The catheter is also provided with an auxiliary drainage opening 24 in the wall 12, opening directly into the main drainage lumen 11. Such an opening assists in the drainage of small subnatant pockets of body fluids which may accumulate when the inflation of the balloon walls 18 causes the open tip of an indwelling catheter to project an appreciable distance beyond, for instance, the wall of the human bladder. More importantly, as the catheter is being inserted, the actual soluble tip of the catheter is closed, and drainage can begin only through this auxiliary opening 24. Thus, during the insertion process, the initiation of drainage is a sure sign to the nurse that the balloon portion of the catheter is inside the bladder, and that inflation can be safely carried out without discomfort to the patient.

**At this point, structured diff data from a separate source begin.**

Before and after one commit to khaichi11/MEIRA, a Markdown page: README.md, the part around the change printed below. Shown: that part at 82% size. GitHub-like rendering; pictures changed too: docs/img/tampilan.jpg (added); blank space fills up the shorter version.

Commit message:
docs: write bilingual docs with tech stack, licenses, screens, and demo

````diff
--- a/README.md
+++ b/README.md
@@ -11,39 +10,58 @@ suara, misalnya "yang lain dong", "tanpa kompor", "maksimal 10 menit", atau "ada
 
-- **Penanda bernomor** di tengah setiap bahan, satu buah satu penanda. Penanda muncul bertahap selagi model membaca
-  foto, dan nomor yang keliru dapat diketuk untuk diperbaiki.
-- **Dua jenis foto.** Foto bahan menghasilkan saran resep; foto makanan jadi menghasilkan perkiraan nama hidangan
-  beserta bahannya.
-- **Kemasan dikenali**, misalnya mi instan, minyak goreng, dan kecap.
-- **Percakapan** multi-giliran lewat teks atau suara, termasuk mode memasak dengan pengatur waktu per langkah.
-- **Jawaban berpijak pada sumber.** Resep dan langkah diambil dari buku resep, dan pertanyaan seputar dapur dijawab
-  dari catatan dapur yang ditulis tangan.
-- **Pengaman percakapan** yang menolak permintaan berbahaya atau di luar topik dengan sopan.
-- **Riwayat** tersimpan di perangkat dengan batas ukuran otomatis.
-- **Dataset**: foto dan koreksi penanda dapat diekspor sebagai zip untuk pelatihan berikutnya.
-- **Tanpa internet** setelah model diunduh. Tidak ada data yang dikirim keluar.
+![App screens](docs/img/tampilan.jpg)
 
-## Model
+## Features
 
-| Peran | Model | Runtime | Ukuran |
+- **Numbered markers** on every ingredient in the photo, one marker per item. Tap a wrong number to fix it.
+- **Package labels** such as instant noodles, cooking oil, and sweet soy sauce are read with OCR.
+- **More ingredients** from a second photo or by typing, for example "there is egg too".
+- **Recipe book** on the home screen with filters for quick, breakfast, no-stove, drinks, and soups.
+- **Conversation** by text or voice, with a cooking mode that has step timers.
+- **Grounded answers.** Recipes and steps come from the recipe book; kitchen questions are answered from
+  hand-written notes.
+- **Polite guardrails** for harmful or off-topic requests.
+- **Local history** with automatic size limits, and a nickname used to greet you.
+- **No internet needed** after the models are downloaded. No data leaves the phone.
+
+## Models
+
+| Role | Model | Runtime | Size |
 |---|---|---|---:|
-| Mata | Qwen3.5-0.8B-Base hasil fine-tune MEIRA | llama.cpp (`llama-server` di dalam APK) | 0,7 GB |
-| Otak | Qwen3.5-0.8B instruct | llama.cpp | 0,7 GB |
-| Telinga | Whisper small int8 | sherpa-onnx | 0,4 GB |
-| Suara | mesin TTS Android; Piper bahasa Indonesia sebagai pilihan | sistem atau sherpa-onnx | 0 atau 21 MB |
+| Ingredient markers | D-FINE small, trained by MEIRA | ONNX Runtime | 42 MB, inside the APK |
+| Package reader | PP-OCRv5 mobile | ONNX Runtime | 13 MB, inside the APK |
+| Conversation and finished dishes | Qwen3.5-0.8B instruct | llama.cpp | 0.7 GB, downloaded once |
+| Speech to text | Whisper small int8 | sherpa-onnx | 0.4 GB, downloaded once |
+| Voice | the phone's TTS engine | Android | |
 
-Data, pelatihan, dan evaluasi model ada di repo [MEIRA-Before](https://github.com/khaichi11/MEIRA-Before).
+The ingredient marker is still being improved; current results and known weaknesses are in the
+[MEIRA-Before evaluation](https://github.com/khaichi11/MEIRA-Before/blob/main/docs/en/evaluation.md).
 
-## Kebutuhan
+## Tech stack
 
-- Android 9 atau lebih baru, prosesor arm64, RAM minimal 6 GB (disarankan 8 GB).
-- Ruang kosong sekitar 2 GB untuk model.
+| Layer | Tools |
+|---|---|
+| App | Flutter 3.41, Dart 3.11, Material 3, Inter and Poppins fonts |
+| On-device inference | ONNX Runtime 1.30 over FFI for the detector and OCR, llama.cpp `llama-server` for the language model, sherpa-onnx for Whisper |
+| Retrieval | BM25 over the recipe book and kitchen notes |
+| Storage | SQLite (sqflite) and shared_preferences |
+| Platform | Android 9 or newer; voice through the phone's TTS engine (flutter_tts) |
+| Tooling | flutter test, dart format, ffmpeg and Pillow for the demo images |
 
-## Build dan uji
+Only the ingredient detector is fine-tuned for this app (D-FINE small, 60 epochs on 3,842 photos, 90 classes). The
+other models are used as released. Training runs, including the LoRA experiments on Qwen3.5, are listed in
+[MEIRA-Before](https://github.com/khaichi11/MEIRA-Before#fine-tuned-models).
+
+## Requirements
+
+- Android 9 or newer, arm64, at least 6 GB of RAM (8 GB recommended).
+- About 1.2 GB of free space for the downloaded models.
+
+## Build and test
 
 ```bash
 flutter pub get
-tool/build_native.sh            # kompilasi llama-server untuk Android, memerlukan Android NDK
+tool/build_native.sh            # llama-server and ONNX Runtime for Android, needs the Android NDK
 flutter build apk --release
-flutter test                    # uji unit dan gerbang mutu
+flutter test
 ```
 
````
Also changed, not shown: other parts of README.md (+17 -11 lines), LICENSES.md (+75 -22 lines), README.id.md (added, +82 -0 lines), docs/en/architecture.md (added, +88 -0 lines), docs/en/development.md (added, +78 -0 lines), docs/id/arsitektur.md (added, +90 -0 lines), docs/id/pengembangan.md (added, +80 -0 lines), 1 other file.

The imperforate water-soluble catheter tip 10 should fit snugly and firmly over the open end of the catheter tube. It is, however, generally of thinner wall construction than the walls 12 of the catheter, a wall thickness of 2-5 mils facilitating satisfactorily rapid disintegration when the tip is immersed in, for example, urine. It may be fashioned from any suitable substance which has the property of forming a solid film capable of softening and dissolving in aqueous fluids, such as gelatin, methyl cellulose, polyvinyl alchol, polyethylene oxide, polyvinyl pyrrolidone, and the like. These may be used alone, or in combination with water-soluble non-toxic plasticizers such as various glycols, to obtain the desired combination of flexibility and disintegration time. The substance chosen preferably will disintegrate and dissolve substantially completely when immersed in an aqueous fluid of pH 5 to 8 for a period of not more than 5 minutes.

The use of a catheter with an imperforate tip soluble in body fluids is especially advantageous when occasional irrigation is to be carried out. In such procedures, substantial amounts of cellular debris and disconnected fragmented tissue are frequently dislodged which do not pass freely through the eyes of a conventional cather tip, but tend to collect in and around the eyes to impede or occlude the desired drainage function.